Records from a data source:
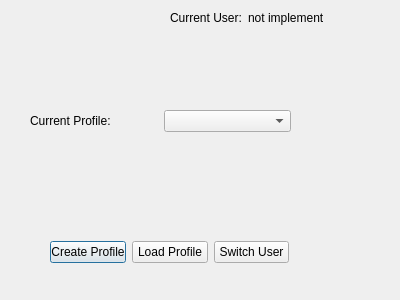
The window that Project/DESM/mainscreen.ui (Dragomegak/DESM-Personal) describes before a commit, drawn with Qt 5.
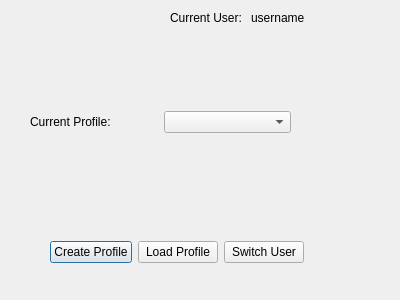
The same window after the commit.

Commit message: added global variable for username, need to remake naming structure maybe create folder in username and store text in it

```diff
--- a/Project/DESM/mainscreen.ui
+++ b/Project/DESM/mainscreen.ui
@@ -13,12 +13,12 @@
   <property name="windowTitle">
    <string>Dialog</string>
   </property>
-  <widget class="QWidget" name="">
+  <widget class="QWidget" name="layoutWidget">
    <property name="geometry">
     <rect>
      <x>50</x>
      <y>240</y>
-     <width>239</width>
+     <width>254</width>
      <height>25</height>
     </rect>
    </property>
@@ -46,13 +46,13 @@
     </item>
    </layout>
   </widget>
-  <widget class="QWidget" name="">
+  <widget class="QWidget" name="layoutWidget">
    <property name="geometry">
     <rect>
      <x>30</x>
      <y>110</y>
      <width>261</width>
-     <height>22</height>
+     <height>24</height>
     </rect>
    </property>
    <layout class="QHBoxLayout" name="horizontalLayout_2">
@@ -68,13 +68,13 @@
     </item>
    </layout>
   </widget>
-  <widget class="QWidget" name="">
+  <widget class="QWidget" name="layoutWidget">
    <property name="geometry">
     <rect>
      <x>170</x>
      <y>10</y>
-     <width>153</width>
-     <height>15</height>
+     <width>156</width>
+     <height>16</height>
     </rect>
    </property>
    <layout class="QHBoxLayout" name="horizontalLayout_3">
@@ -88,7 +88,7 @@
     <item>
      <widget class="QLabel" name="showUsernameLabel">
       <property name="text">
-       <string>not implemented</string>
+       <string>username</string>
       </property>
      </widget>
     </item>
```
The commit also changes 37 other files.
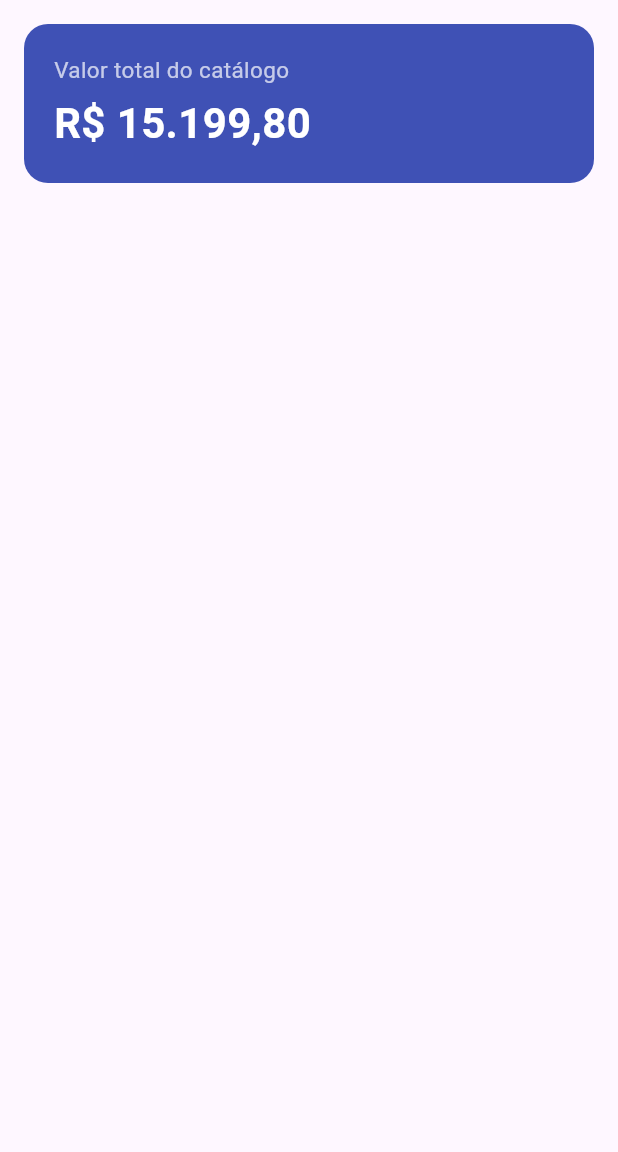
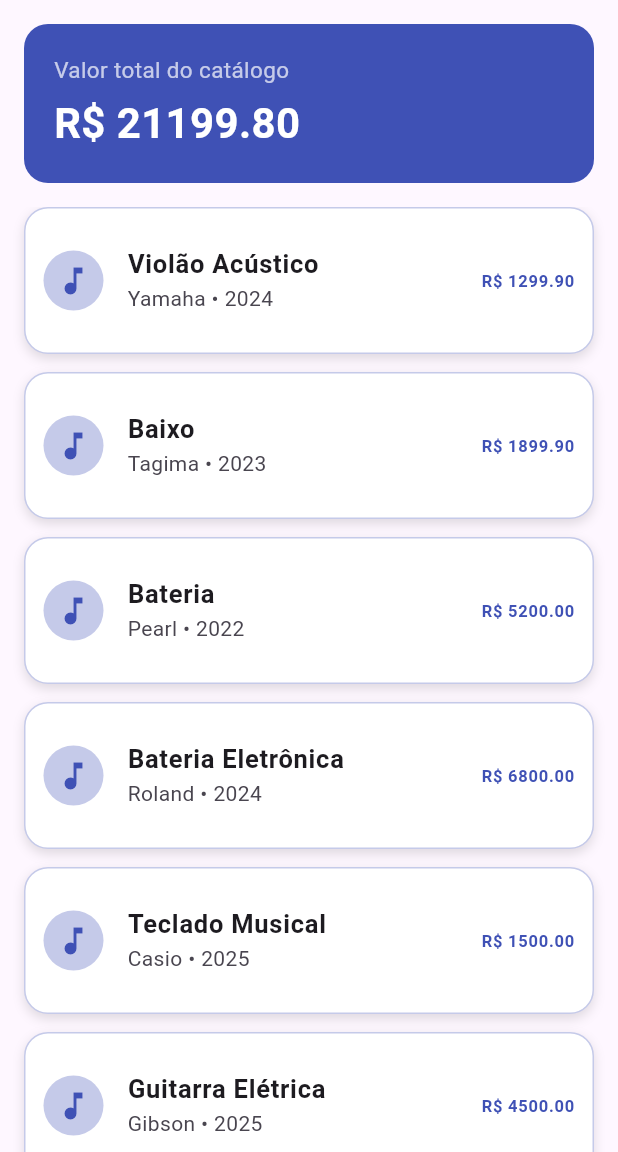
Before and after one commit to nicholascatelan/Trabalho_Dispositivos_Moveis, a Flutter app: the screen it shows after launch, on a phone screen of 412 x 824 dp, the part 84-1236 px from its top. Run offline on Flutter 3.47's test engine with Material 3 defaults, Android fonts, the phone set to English and light mode, and no system bars.

Commit message:
feat: fazendo  exercicio7

```diff
--- a/parte2_flutter/lib/screens/home_page.dart
+++ b/parte2_flutter/lib/screens/home_page.dart
@@ -1,13 +1,90 @@
 import 'package:flutter/material.dart';
+import 'package:parte2_flutter/screens/instrumentos_card.dart';
+import '../models/instrumento.dart';
+import '../models/catalogo.dart';
 
-class HomePage extends StatelessWidget {
+class HomePage extends StatefulWidget {
   const HomePage({super.key});
+
+  @override
+  State<HomePage> createState() => _HomePageState();
+}
+
+class _HomePageState extends State<HomePage> {
+
+  // Objeto responsável por agrupar os instrumentos.
+  final Catalogo catalogo = Catalogo();
+
+  @override
+  void initState() {
+    super.initState();
+
+    // Instrumento 1
+    catalogo.adicionar(
+      Instrumento(
+        nome: 'Violão Acústico',
+        marca: 'Yamaha',
+        preco: 1299.90,
+        ano: 2024,
+      ),
+    );
+
+    // Instrumento 2
+    catalogo.adicionar(
+      Instrumento(
+        nome: 'Baixo',
+        marca: 'Tagima',
+        preco: 1899.90,
+        ano: 2023,
+      ),
+    );
+
+    // Instrumento 3
+    catalogo.adicionar(
+      Instrumento(
+        nome: 'Bateria',
+        marca: 'Pearl',
+        preco: 5200.00,
+        ano: 2022,
+      ),
+    );
+
+    // Instrumento 4
+    catalogo.adicionar(
+      Instrumento(
+        nome: 'Bateria Eletrônica',
+        marca: 'Roland',
+        preco: 6800.00,
+        ano: 2024,
+      ),
+    );
+
+    // Instrumento 5
+    catalogo.adicionar(
+      Instrumento(
+        nome: 'Teclado Musical',
+        marca: 'Casio',
+        preco: 1500.00,
+        ano: 2025,
+      ),
+    );
+
+    // Instrumento 6
+    catalogo.adicionar(
+      Instrumento(
+        nome: 'Guitarra Elétrica',
+        marca: 'Gibson',
+        preco: 4500.00,
+        ano: 2025,
+      ),
+    );
+  }
 
   @override
   Widget build(BuildContext context) {
     return Scaffold(
 
-      // Barra superior da tela
+      // Barra superior.
       appBar: AppBar(
         title: const Text(
           'Loja de Instrumentos',
@@ -20,18 +97,17 @@ class HomePage extends StatelessWidget {
         foregroundColor: Colors.white,
       ),
 
-      // Corpo da tela
+      // Corpo da tela.
       body: Column(
-
-        // Controla o eixo vertical
+        // Eixo principal da Column: vertical.
         mainAxisAlignment: MainAxisAlignment.start,
 
-        // Controla o eixo horizontal
+        // Eixo cruzado da Column: horizontal.
         crossAxisAlignment: CrossAxisAlignment.stretch,
 
         children: [
 
-          // Total do Exercício 4
+          // Total do catálogo.
           Container(
             margin: const EdgeInsets.all(16),
             padding: const EdgeInsets.all(20),
@@ -41,10 +117,10 @@ class HomePage extends StatelessWidget {
               borderRadius: BorderRadius.circular(16),
             ),
 
-            child: const Column(
+            child: Column(
               crossAxisAlignment: CrossAxisAlignment.start,
               children: [
-                Text(
+                const Text(
                   'Valor total do catálogo',
                   style: TextStyle(
                     color: Colors.white70,
@@ -52,11 +128,11 @@ class HomePage extends StatelessWidget {
                   ),
                 ),
 
-                SizedBox(height: 5),
+                const SizedBox(height: 5),
 
                 Text(
-                  'R\$ 15.199,80',
-                  style: TextStyle(
+                  'R\$ ${catalogo.valorTotal.toStringAsFixed(2)}',
+                  style: const TextStyle(
                     color: Colors.white,
                     fontSize: 28,
                     fontWeight: FontWeight.bold,
@@ -65,6 +141,32 @@ class HomePage extends StatelessWidget {
               ],
             ),
           ),
+
+          // Lista dinâmica.
+          Expanded(
+            child: ListView.builder(
+
+              // Quantidade de itens que existem no catálogo.
+              itemCount: catalogo.instrumentos.length,
+
+              // Constrói cada cartão da lista.
+              itemBuilder: (context, index) {
+
+                // Pega o instrumento pela posição da lista.
+                final instrumento = catalogo.instrumentos[index];
+
+                // Reutiliza o cartão do Exercício 6.
+                return Padding(
+                  padding: const EdgeInsets.symmetric(
+                    horizontal: 16,
+                  ),
+                  child: InstrumentoCard(
+                    instrumento: instrumento,
+                  ),
+                );
+              },
+            ),
+          ),
         ],
       ),
     );
--- /dev/null
+++ b/parte2_flutter/lib/screens/instrumento_card.dart
@@ -0,0 +1 @@
+// TODO Implement this library.
```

> _PROBLEM STATEMENT_:
The records above should be returned exactly, with only their pictures held back.

> _WRITTEN SOLUTION_:
The window that Project/DESM/mainscreen.ui (Dragomegak/DESM-Personal) describes before a commit, drawn with Qt 5.
The same window after the commit.

Commit message: added global variable for username, need to remake naming structure maybe create folder in username and store text in it

```diff
--- a/Project/DESM/mainscreen.ui
+++ b/Project/DESM/mainscreen.ui
@@ -13,12 +13,12 @@
   <property name="windowTitle">
    <string>Dialog</string>
   </property>
-  <widget class="QWidget" name="">
+  <widget class="QWidget" name="layoutWidget">
    <property name="geometry">
     <rect>
      <x>50</x>
      <y>240</y>
-     <width>239</width>
+     <width>254</width>
      <height>25</height>
     </rect>
    </property>
@@ -46,13 +46,13 @@
     </item>
    </layout>
   </widget>
-  <widget class="QWidget" name="">
+  <widget class="QWidget" name="layoutWidget">
    <property name="geometry">
     <rect>
      <x>30</x>
      <y>110</y>
      <width>261</width>
-     <height>22</height>
+     <height>24</height>
     </rect>
    </property>
    <layout class="QHBoxLayout" name="horizontalLayout_2">
@@ -68,13 +68,13 @@
     </item>
    </layout>
   </widget>
-  <widget class="QWidget" name="">
+  <widget class="QWidget" name="layoutWidget">
    <property name="geometry">
     <rect>
      <x>170</x>
      <y>10</y>
-     <width>153</width>
-     <height>15</height>
+     <width>156</width>
+     <height>16</height>
     </rect>
    </property>
    <layout class="QHBoxLayout" name="horizontalLayout_3">
@@ -88,7 +88,7 @@
     <item>
      <widget class="QLabel" name="showUsernameLabel">
       <property name="text">
-       <string>not implemented</string>
+       <string>username</string>
       </property>
      </widget>
     </item>
```
The commit also changes 37 other files.
Before and after one commit to nicholascatelan/Trabalho_Dispositivos_Moveis, a Flutter app: the screen it shows after launch, on a phone screen of 412 x 824 dp, the part 84-1236 px from its top. Run offline on Flutter 3.47's test engine with Material 3 defaults, Android fonts, the phone set to English and light mode, and no system bars.

Commit message:
feat: fazendo  exercicio7

```diff
--- a/parte2_flutter/lib/screens/home_page.dart
+++ b/parte2_flutter/lib/screens/home_page.dart
@@ -1,13 +1,90 @@
 import 'package:flutter/material.dart';
+import 'package:parte2_flutter/screens/instrumentos_card.dart';
+import '../models/instrumento.dart';
+import '../models/catalogo.dart';
 
-class HomePage extends StatelessWidget {
+class HomePage extends StatefulWidget {
   const HomePage({super.key});
+
+  @override
+  State<HomePage> createState() => _HomePageState();
+}
+
+class _HomePageState extends State<HomePage> {
+
+  // Objeto responsável por agrupar os instrumentos.
+  final Catalogo catalogo = Catalogo();
+
+  @override
+  void initState() {
+    super.initState();
+
+    // Instrumento 1
+    catalogo.adicionar(
+      Instrumento(
+        nome: 'Violão Acústico',
+        marca: 'Yamaha',
+        preco: 1299.90,
+        ano: 2024,
+      ),
+    );
+
+    // Instrumento 2
+    catalogo.adicionar(
+      Instrumento(
+        nome: 'Baixo',
+        marca: 'Tagima',
+        preco: 1899.90,
+        ano: 2023,
+      ),
+    );
+
+    // Instrumento 3
+    catalogo.adicionar(
+      Instrumento(
+        nome: 'Bateria',
+        marca: 'Pearl',
+        preco: 5200.00,
+        ano: 2022,
+      ),
+    );
+
+    // Instrumento 4
+    catalogo.adicionar(
+      Instrumento(
+        nome: 'Bateria Eletrônica',
+        marca: 'Roland',
+        preco: 6800.00,
+        ano: 2024,
+      ),
+    );
+
+    // Instrumento 5
+    catalogo.adicionar(
+      Instrumento(
+        nome: 'Teclado Musical',
+        marca: 'Casio',
+        preco: 1500.00,
+        ano: 2025,
+      ),
+    );
+
+    // Instrumento 6
+    catalogo.adicionar(
+      Instrumento(
+        nome: 'Guitarra Elétrica',
+        marca: 'Gibson',
+        preco: 4500.00,
+        ano: 2025,
+      ),
+    );
+  }
 
   @override
   Widget build(BuildContext context) {
     return Scaffold(
 
-      // Barra superior da tela
+      // Barra superior.
       appBar: AppBar(
         title: const Text(
           'Loja de Instrumentos',
@@ -20,18 +97,17 @@ class HomePage extends StatelessWidget {
         foregroundColor: Colors.white,
       ),
 
-      // Corpo da tela
+      // Corpo da tela.
       body: Column(
-
-        // Controla o eixo vertical
+        // Eixo principal da Column: vertical.
         mainAxisAlignment: MainAxisAlignment.start,
 
-        // Controla o eixo horizontal
+        // Eixo cruzado da Column: horizontal.
         crossAxisAlignment: CrossAxisAlignment.stretch,
 
         children: [
 
-          // Total do Exercício 4
+          // Total do catálogo.
           Container(
             margin: const EdgeInsets.all(16),
             padding: const EdgeInsets.all(20),
@@ -41,10 +117,10 @@ class HomePage extends StatelessWidget {
               borderRadius: BorderRadius.circular(16),
             ),
 
-            child: const Column(
+            child: Column(
               crossAxisAlignment: CrossAxisAlignment.start,
               children: [
-                Text(
+                const Text(
                   'Valor total do catálogo',
                   style: TextStyle(
                     color: Colors.white70,
@@ -52,11 +128,11 @@ class HomePage extends StatelessWidget {
                   ),
                 ),
 
-                SizedBox(height: 5),
+                const SizedBox(height: 5),
 
                 Text(
-                  'R\$ 15.199,80',
-                  style: TextStyle(
+                  'R\$ ${catalogo.valorTotal.toStringAsFixed(2)}',
+                  style: const TextStyle(
                     color: Colors.white,
                     fontSize: 28,
                     fontWeight: FontWeight.bold,
@@ -65,6 +141,32 @@ class HomePage extends StatelessWidget {
               ],
             ),
           ),
+
+          // Lista dinâmica.
+          Expanded(
+            child: ListView.builder(
+
+              // Quantidade de itens que existem no catálogo.
+              itemCount: catalogo.instrumentos.length,
+
+              // Constrói cada cartão da lista.
+              itemBuilder: (context, index) {
+
+                // Pega o instrumento pela posição da lista.
+                final instrumento = catalogo.instrumentos[index];
+
+                // Reutiliza o cartão do Exercício 6.
+                return Padding(
+                  padding: const EdgeInsets.symmetric(
+                    horizontal: 16,
+                  ),
+                  child: InstrumentoCard(
+                    instrumento: instrumento,
+                  ),
+                );
+              },
+            ),
+          ),
         ],
       ),
     );
--- /dev/null
+++ b/parte2_flutter/lib/screens/instrumento_card.dart
@@ -0,0 +1 @@
+// TODO Implement this library.
```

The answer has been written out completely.